It starts at $20 per tonne of greenhouse gas emissions (GHG) this year, and will increase each year until it hits $50 per tonne of GHG emissions in 2022.
While the provincial government is challenging the constitutional validity of the federal government’s move, that didn’t stop the tax from being imposed.
Data from the federal government projects the average Saskatchewan household will pay $403 more through the carbon tax this year, and that number will increase to $946 in 2022.
The government is offering rebates to those affected by the tax, starting at $598 in Saskatchewan this year and increasing to $1,419 in 2022.

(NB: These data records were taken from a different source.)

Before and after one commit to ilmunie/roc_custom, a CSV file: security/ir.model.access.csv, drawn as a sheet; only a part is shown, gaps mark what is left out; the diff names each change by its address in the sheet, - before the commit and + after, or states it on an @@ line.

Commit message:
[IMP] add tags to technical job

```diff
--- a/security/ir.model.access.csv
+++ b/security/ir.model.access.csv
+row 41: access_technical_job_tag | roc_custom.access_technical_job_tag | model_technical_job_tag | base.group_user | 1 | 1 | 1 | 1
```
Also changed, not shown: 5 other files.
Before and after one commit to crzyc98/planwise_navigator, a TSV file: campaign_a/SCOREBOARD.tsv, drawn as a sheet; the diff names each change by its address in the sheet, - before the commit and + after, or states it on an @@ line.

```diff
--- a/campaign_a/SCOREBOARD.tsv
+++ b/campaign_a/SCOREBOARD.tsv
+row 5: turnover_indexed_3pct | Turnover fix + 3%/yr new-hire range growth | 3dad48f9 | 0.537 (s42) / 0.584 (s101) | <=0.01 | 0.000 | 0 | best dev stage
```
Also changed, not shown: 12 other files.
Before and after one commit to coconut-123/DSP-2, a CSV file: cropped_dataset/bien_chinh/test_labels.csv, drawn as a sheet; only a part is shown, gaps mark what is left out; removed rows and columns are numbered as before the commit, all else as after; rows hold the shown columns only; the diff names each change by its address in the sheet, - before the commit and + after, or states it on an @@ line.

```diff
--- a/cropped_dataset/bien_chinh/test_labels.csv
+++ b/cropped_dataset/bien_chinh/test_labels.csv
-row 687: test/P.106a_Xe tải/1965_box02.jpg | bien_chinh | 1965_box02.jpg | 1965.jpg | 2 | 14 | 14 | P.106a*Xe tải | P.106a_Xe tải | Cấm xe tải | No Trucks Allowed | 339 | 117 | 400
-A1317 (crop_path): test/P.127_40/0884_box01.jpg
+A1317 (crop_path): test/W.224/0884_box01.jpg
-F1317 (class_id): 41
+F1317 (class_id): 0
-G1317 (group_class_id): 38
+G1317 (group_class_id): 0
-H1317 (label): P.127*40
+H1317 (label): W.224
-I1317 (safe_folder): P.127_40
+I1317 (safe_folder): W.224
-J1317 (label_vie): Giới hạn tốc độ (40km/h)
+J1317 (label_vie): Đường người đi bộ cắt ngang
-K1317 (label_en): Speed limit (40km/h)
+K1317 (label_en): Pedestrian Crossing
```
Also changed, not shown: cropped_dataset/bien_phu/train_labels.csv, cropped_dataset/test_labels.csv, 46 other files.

Todd MacKay, who is the Prairie director for the Canadian Taxpayers Federation, said at one time Saskatchewan was fighting a lonely battle on the issue. There weren’t many people standing up to the feds on the issue.
“A lot of times it felt like it was the Canadian Taxpayers Federation and (former) premier Brad Wall, and that was about it,” said MacKay.
But the more they have talked about it, the more he says people realize the carbon tax isn’t going to work.
MacKay said the CTF has sent out petitions, spoken to the media and tried other efforts to apply pressure on the federal government to back off on the tax plan.
He was hopeful the federal government would repeal the carbon tax after the Progressive Conservatives won the provincial election in Ontario and promptly dropped the province’s cap-and-trade system, but that hasn’t happened.
MacKay says he remains optimistic that the carbon tax will eventually be repealed.
“Politicians work for the people. It’s not the other way around. People across the country are increasingly opposed to a carbon tax. We feel pretty confident that we can push it back. It’s going to be a long, hard fight, and that fight certainly isn’t over yet, but we can fight the carbon tax.”
In B.C., he pointed out that vehicle emissions have continued to go up, even though the carbon tax has been in place for a decade.
“British Columbians have spent hundreds of millions of dollars on a carbon tax, and yet emissions continue to go up. That’s a bad deal on both ends,” said MacKay.
The most obvious area where people will notice a difference is at the gas pump, he said. Prices are expected to increase four cents per litre for gasoline and six cents per litre for diesel. But people will also notice it on natural gas bills.
Indirect costs will include groceries.
“All of the groceries in the grocery store got there because somebody put them on a truck and drove them to the grocery store. Those prices are going to go up.”
As for an alternative to the carbon tax, MacKay cited the work of Canadian farmers to reduce carbon emissions. He noted Canadian farmers are producing more food than ever before, without increasing emissions.
“Technological development, research and development, those are areas that can make a real difference, because when we get better at doing things more efficiently here in Canada, those technologies can be transferred across the country and around the world,” said MacKay.
The provincial government says one example of the impact of the carbon tax was when SaskEnergy’s commodity rate was lowered from $3.65/gigajoule (GJ) to $2.575/GJ, the lowest rate in 20 years.
They pointed out customers would normally expect estimated annual savings of $90 per average residential customer. However, starting April 1, SaskEnergy is also required to begin collecting the federal carbon tax, which will eliminate the anticipated savings from SaskEnergy’s rate changes and result in a $109 average increase this year, with a further $54 annual increase each of the following three years. SaskEnergy will not collect the provincial sales tax on the carbon tax.